Michael (he/him) is a recent international graduate and has been working in the university and youth space for two years, mainly advocating for international students and LGBTQI cohorts. He likes living a peaceful life in Boroondara with his cat.
IDAHOBIT is a very powerful day for me. It’s a day where I can really stand out and voice my pride for myself and others who are standing behind us. It is a day for embracing everyone for their unique and valuable selves.
In Melbourne, this day also means a lot to multicultural immigrants and international cohorts. It is a reminder for us all to ensure we make them feel safe and welcomed, where they can all be their real selves, and celebrate equality and diversity.
When I came to Australia three and a half years ago for my studies, completing my degree was my only goal. I did not expect to be recognised and welcomed as a gay person. I still remember the first time when someone asked me if I was gay and I immediately said “No, I am not gay! How did you know?”
I came from a country where LGBTIQ+ people were bullied.
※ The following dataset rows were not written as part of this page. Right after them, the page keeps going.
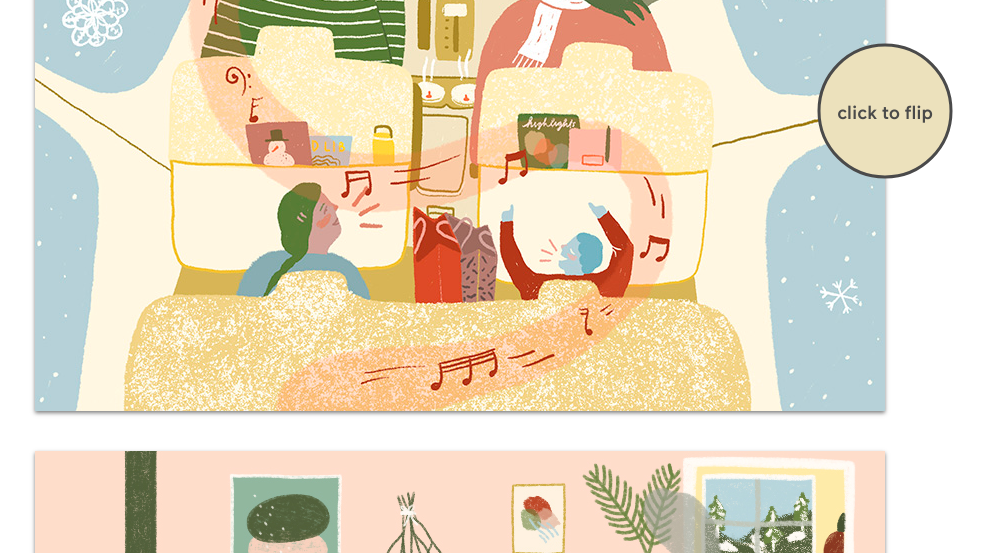
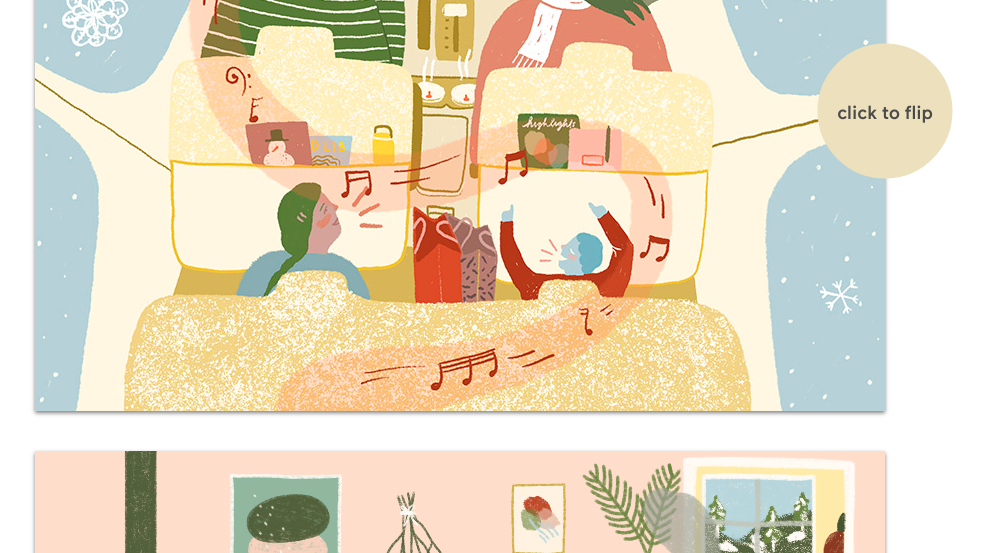
Before and after one commit to blunt/mbg-flipp3, a website: page src/index.html in a window 1280 px wide. Shown: the part 229-782 px from the top of the page, without its empty margins (180-1164 px from the left). Drawn offline with Linux system fonts and the light colour scheme.

Commit message:
button revision

```diff
--- a/src/css/scss/modules/_components.scss
+++ b/src/css/scss/modules/_components.scss
@@ -113,7 +113,7 @@
     font-family: 'Maax-Medium';
     font-size: 19px;
     border-radius: 999px;
-    border: 3px solid #4a4a4a;
+    border: 3px solid #ECE1BC;
     background: #ECE1BC;
     color: #4a4a4a;
     transition: 0.15s ease-out;
```
Also changed, not shown: dist/css/main.min.css, src/css/main.css.
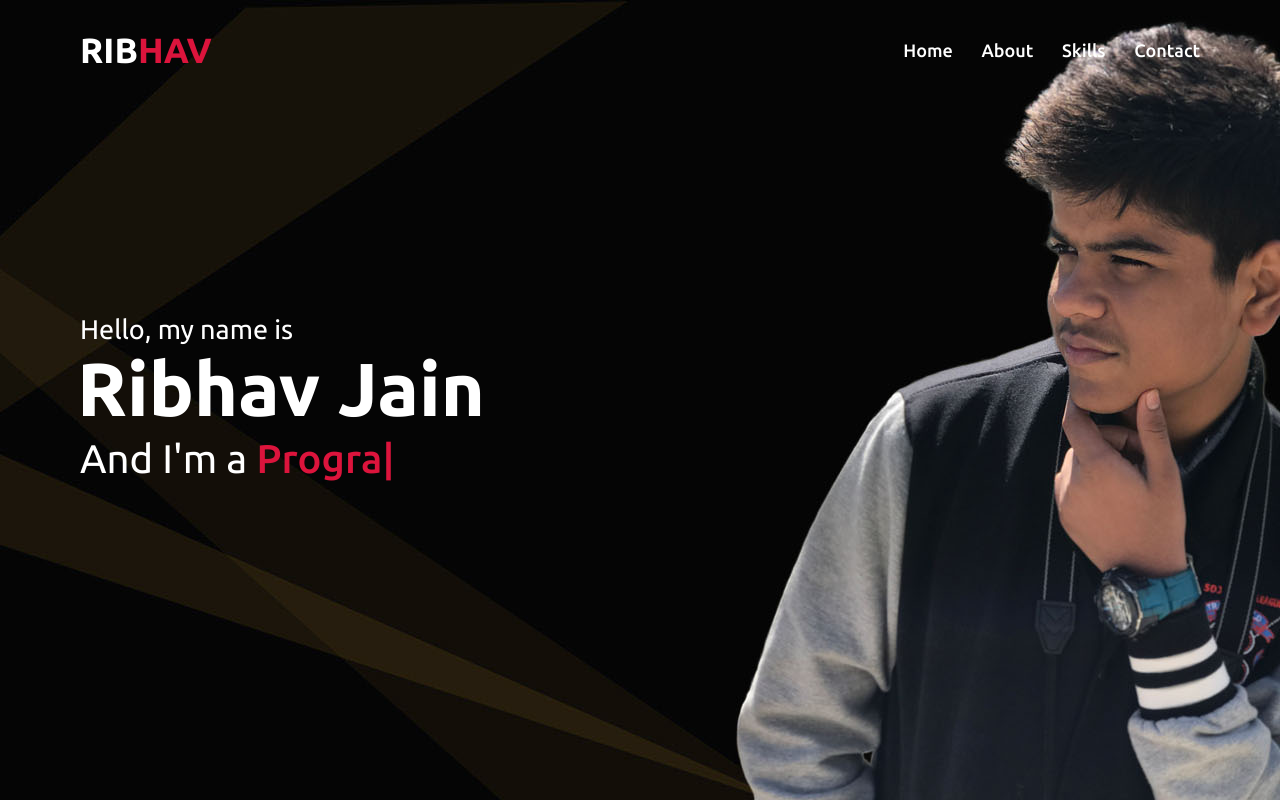
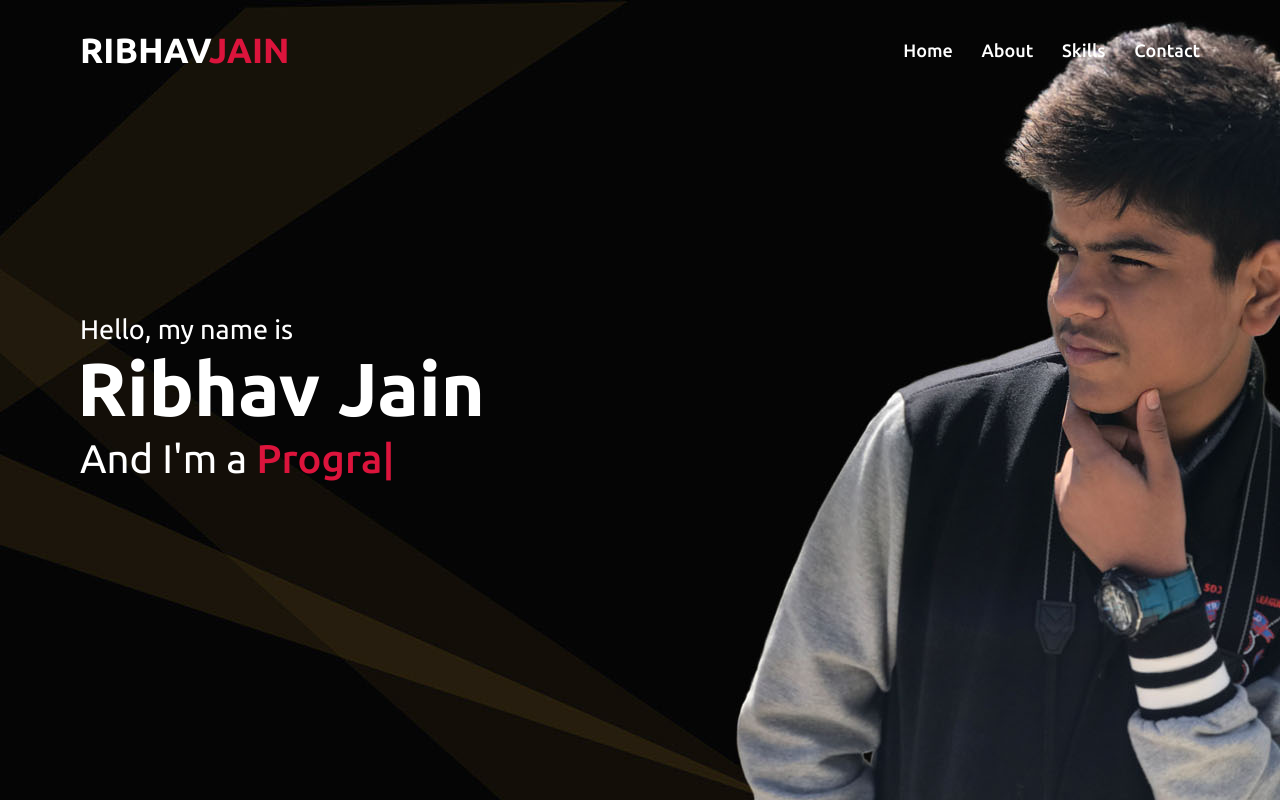
Before and after one commit to ribhav2003/csb-tmblh, a website: page index.html in a window 1280 px wide. Shown: the top 802 px of the page. Drawn offline with nearby package versions, Linux system fonts and the light colour scheme.

Commit message:
Deployment from Codesandbox.

```diff
--- a/index.html
+++ b/index.html
@@ -25,7 +25,7 @@
     <nav class="navbar">
       <div class="max-width">
         <div class="logo">
-          <a href="#">RIB<span>HAV</span></a>
+          <a href="#">RIBHAV<span>JAIN</span></a>
         </div>
         <ul class="menu">
           <li><a href="#home" class="menu-btn">Home</a></li>
```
I was so sensitive and ashamed to talk about sexual orientation until I joined an NGO (non-government organisation) which supports international students to share their authentic stories.
I was impressed by other likeminded students who shared their stories about coming out and fighting for their future and self-identity. I could not believe they were so brave to share their own story with the public, and I now know there are other more beautiful things that I can chase here in Australia rather than just complete my degree.
I chose to be a real person, instead of the person my parents wanted me to be. The transition from rejecting myself as a gay person to being proud of who I am took two years. I stood on the stage last year and shared my own story for the first time.
This is a result of the endless support from the LGBTIQ+ community, the university and other organisations. Nowadays, I am very proud of my identity and am always seeking opportunities to support other young people. I am also a finalist for the LGBTIQ+ Person of the Year in the GLOBE Community Awards.